Having misled the PSNI officer, the republican pretending to be Carty then revealed his identity and other dissidents shouted "w***er!" down the phone at the officer.
Carty is related to ex-Provisional IRA prisoner Kevin Murphy (38) who, in February 2003, was acquitted of Real IRA membership and possessing a rocket launcher with intent to kill police.
His lawyer argued he'd been set up by Gareth O'Connor, a Special Branch informer. O'Connor disappeared in May 2003. Two years later, his body was found in Newry canal.
Murphy told the Sunday Tribune that, over the past four months, 21 people had contacted the Sovereignty Movement claiming police had attempted to recruit them to spy on him or set him up.
He said nine people had made statements to solicitors.
"Those approached have been fellow republicans or neighbours and relations with no politics. They've almost all been employed in the building trade and are in financial trouble.
"The cops are using the recession to try to force people to become informers. Police know the exact debt people owe banks or building societies, right down to the last penny."
Murphy alleged such approaches showed dissidents had been gaining recruits and the PSNI's campaign to encourage nationalists to pass on information voluntarily was failing.
Francis Carty (29), who recently lost his job as an engineer, said: "On 25 June, I was stopped by police at 10pm near Edendork. I produced my licence. The officer said: 'I'm not interested in your car. You run around with Kevin Murphy and the dissidents. I want you to talk to me about Murphy before there are more deaths. I want you to set up Murphy.' The policeman said I owed £200,000 and couldn't pay my mortgage. 'We can sort that out. If you help us with Murphy, you won't have to worry about money again,' he promised."

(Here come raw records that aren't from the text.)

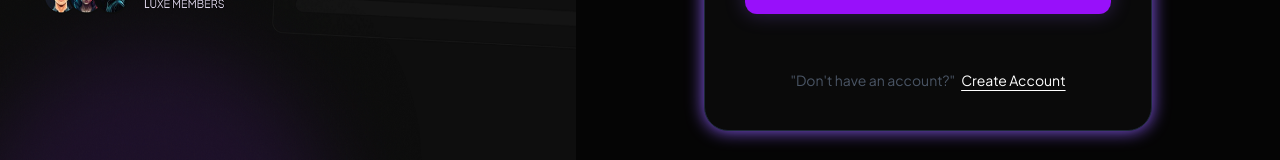
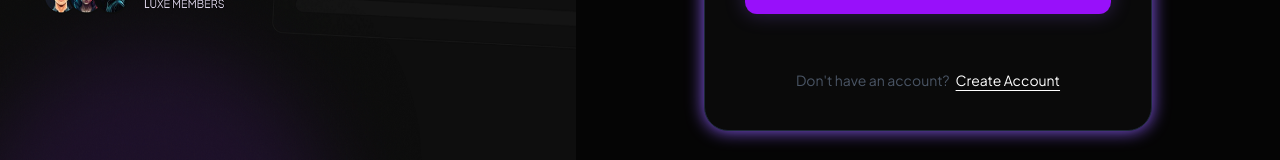
Before and after one commit to Ammarghaly/Blink_Blog, a React (Vite) app: page /login in a window 1280 px wide. Shown: the part 500-660 px from the top of the page. Built offline with nearby package versions, Linux system fonts and the light colour scheme.

Commit message:
feat:(login)Update Text

```diff
--- a/src/pages/Login.tsx
+++ b/src/pages/Login.tsx
@@ -93,7 +93,7 @@ export default function Login() {
             </button>
 
             <p className="text-center text-gray-600 text-sm mt-8">
-              "Don't have an account?"
+              Don't have an account?
               <span
                 className="text-white ml-1.5 cursor-pointer hover:text-primary underline underline-offset-4"
                 onClick={() => navigate("/register")}
```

Carty said the officer was from Belfast and in his early 40s, with grey hair. He claimed the policeman threw a small strip of paper with a printed mobile-phone number into his car. He gave Murphy the number.
Murphy said: "We decided to play along. Three of us bought a new mobile phone and rang the number on Tuesday. We did it from a car because our houses are bugged and the cops would have caught on. One of us pretended to be Carty.
"We wanted to arrange a meeting and film it secretly. But once 'Carty' agreed to meet the cop, the area was swamped with police and we couldn't get near the meeting point. So we 'outed' ourselves to the cop on the phone and laughed at him."
A police spokesman declined to comment on the details of the incident but said: "The PSNI's policy relating to the use of covert human intelligence sources is strictly governed by the Regulation of Investigatory Powers Act and is fully compliant with human-rights legislation."
The SDLP's Alex Attwood said: "MI5 has primacy for national security but the PSNI still runs agents. Police clearly have the right to gain intelligence on terrorist organisations which may save lives.
"However, safeguards were meant to be in place regarding agents' recruitment and management. If police are approaching financially vulnerable people to become agents, that's very worrying."
Ex-British intelligence handler, Martin Ingram, said: "To offer £200,000 to someone with access to a prominent republican is in keeping with previous recruitment practices. That amount of money is chicken-feed to the intelligence services."
Murphy and Carty are forwarding the phone recordings to their solicitors.